Next-day natural gas prices rose across the board in trading Monday as ongoing warm temperatures and a hefty increase in next-day power prices provided gas buyers for electrical generation all the incentive needed to make incremental purchases.

None of the points followed by NGI fell into the loss category, and most points were up by well more than a dime. Several points, albeit newly minted, scored all-time highs, and the NGI National Spot Gas Average rose 17 cents to $2.68.

Futures trading was far less inspired, but October was able to partially close opening losses. At the close October had eased 1.4 cents to $2.934, and November had given up 1.6 cents to $3.005. October crude oil rose 27 cents to $43.30/bbl.

According to the NGI REX Zone 3 tracker, volumes flowing west out of Clarington (non-Tenn), OH are at 100% of design capacity at 1.8 Bcf/d, but all that gas was no deterrent to several points making all-time highs. A record high of $2.94 was reached at the interconnects with Midwestern Pipeline at Edgar County, Il, the NGPL connection with NGPL at Moultrie County, IL, and the ANR junction in Shelby County, IN.

Unfortunately, all that flow has not been able to lift Marcellus prices still hovering just above $1, but that could change as competing pipeline proposals abound to move gas out of the Marcellus into higher priced Midwest markets.

Rover Pipeline, Nexus Pipeline and a TransCanada Corp. project known as the Kings North Connection are but a few on the table. A Texas-based industry specialist told NGI that several shippers had discussed the alternatives and said Rover is likely be built because of favorable economics.

Major market centers advanced. Gas at the Chicago Citygate added a dime to $2.98, and gas at the Henry Hub rose 3 cents to $2.97. Deliveries to Opal came in 11 cents higher at $2.75, and deliveries to PG&E Citygate rose 11 cents to $3.42.

Elsewhere, maintenance on PG&E “will cut about 350 MMcf/d of Redwood Path flows” on Tuesday, industry consultant Genscape Inc. reported. It “expects the pipeline to make up these volumes by increasing net storage withdrawals and possibly with a slight increase in Baja Path flows.

“Maintenance at PG&E’s Delevan Station will restrict Redwood Path capacity to 1,585 MMcf/d on Tuesday and to 1,918 MMcf/d on Wednesday. Over the past 14 days flows averaged 1,934 MMcf/d, putting 349 MMcf/d at risk on Tuesday.”

Ongoing warmth continues to be the direction forecasters are taking.

“While changes are mixed from Friday, the general themes of a warm-prevailing pattern look to continue,” said Commodity Weather Group President Matt Rogers in a Monday morning report. “Mixed regional changes include a cooler Southwest and East Coast in the six-10 day,” versus Sunday’s outlook, while the Midwest to South may edge warmer.
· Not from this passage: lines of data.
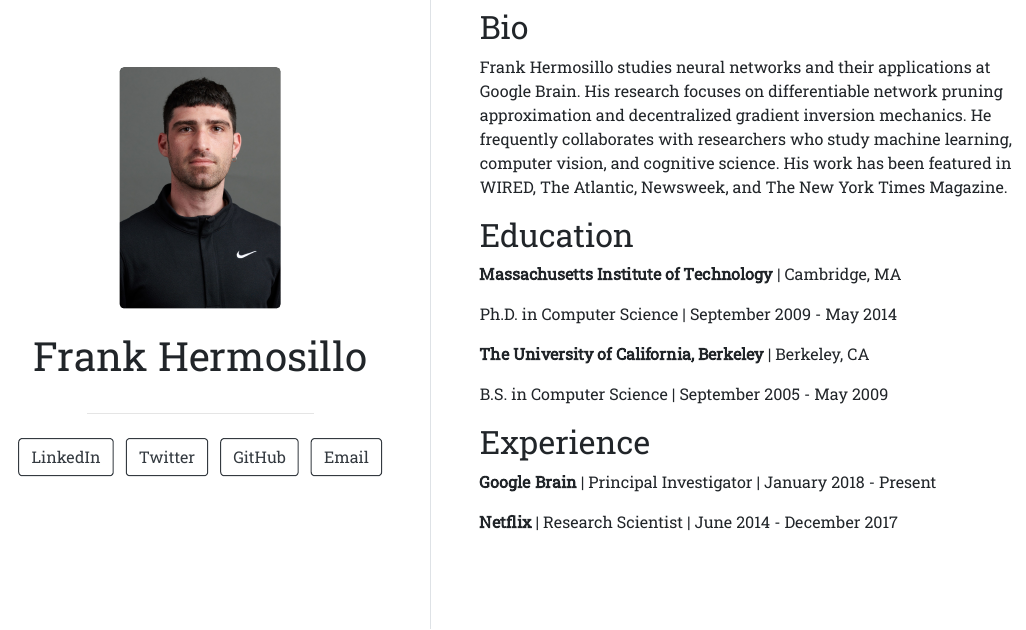
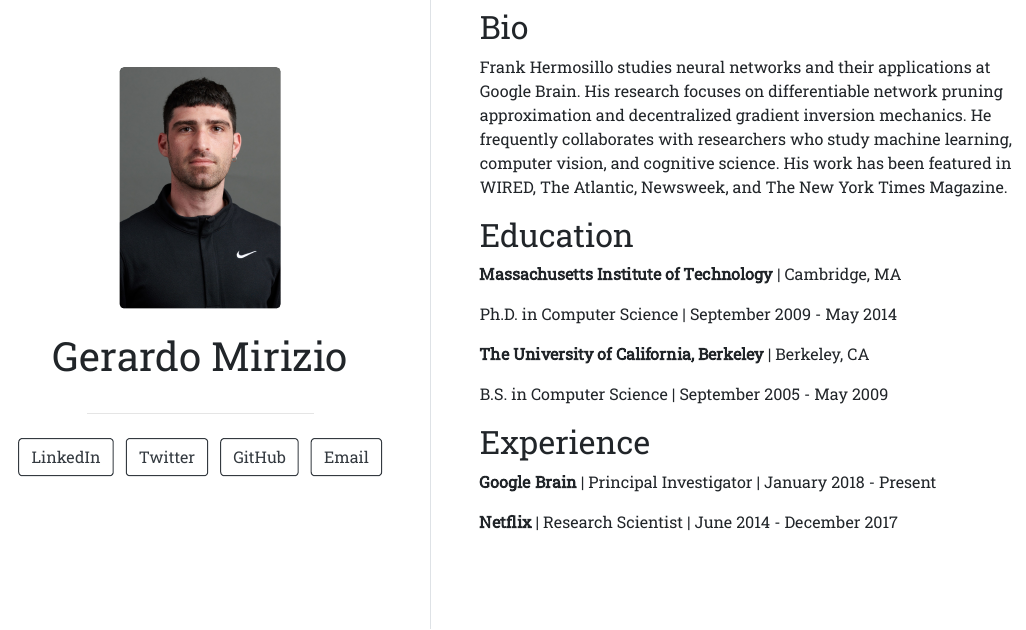
Before and after one commit to ggmirizio/ggmirizio.github.io, an R Markdown document (index.Rmd): the page in a window 1100 px wide, from 170 px down. The pictures show the output file index.html that the author committed with the source, opened offline.

Commit message:
change name

```diff
--- a/index.Rmd
+++ b/index.Rmd
@@ -1,5 +1,5 @@
 ---
-title: "Frank Hermosillo"
+title: "Gerardo Mirizio"
 image: "gerardo.jpg"
 links:
   - label: LinkedIn
```
Also changed, not shown: index.html.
“A back-door cooling complicates the Northeast, especially later this week into the weekend, which limits prior warmth potential,” he said. “This seems to mainly kill off some late-season cooling demand rather than adding much early season heating concerns.”

Above-average cooling requirements are expected in major energy markets. The National Weather Service forecast for the week ended Sept. 24 that New England would see 26 degrees cooling degree days (CDD), or 25 above normal. New York, New Jersey and Pennsylvania were expected to have 35 CDD, or 27 above normal, and the greater Midwest from Ohio to Wisconsin was seen with 32 CDD, or 23 above normal.

Traders saw last week’s strength come in part from international developments. The “little rally” last week resulted from supply disruption in Europe following several earthquakes in Europe’s biggest gas field, Groningen, in the Netherlands, because of drilling activity, said DEVO Capital President Mike DeVooght.

“Dutch regulators have imposed caps on natural gas output, and there could be some big cuts coming in European natural gas supply as they continue to evaluate seismic data in that field,” he said. The Energy Information Administration storage number “was considered neutral this week as they were expecting a build of 60 Bcf ,and they got a build of 62 Bcf. We still believe as we approach the end of the cooling season…a sideways to lower trade over the next three to four weeks barring any major world event.

“On a trading basis, we will continue to use rallies approaching the $3 level on the spot market as an opportunity to establish producer collars with floors in the $2.50-2.75 range and a ceiling around the $4.00 level.”

In its Monday morning report, the National Hurricane Center said Tropical Storm Karl was 930 miles east of the Leeward Islands and was sporting winds of 40 mph. It was heading west at 15 mph and projected to track toward Bermuda.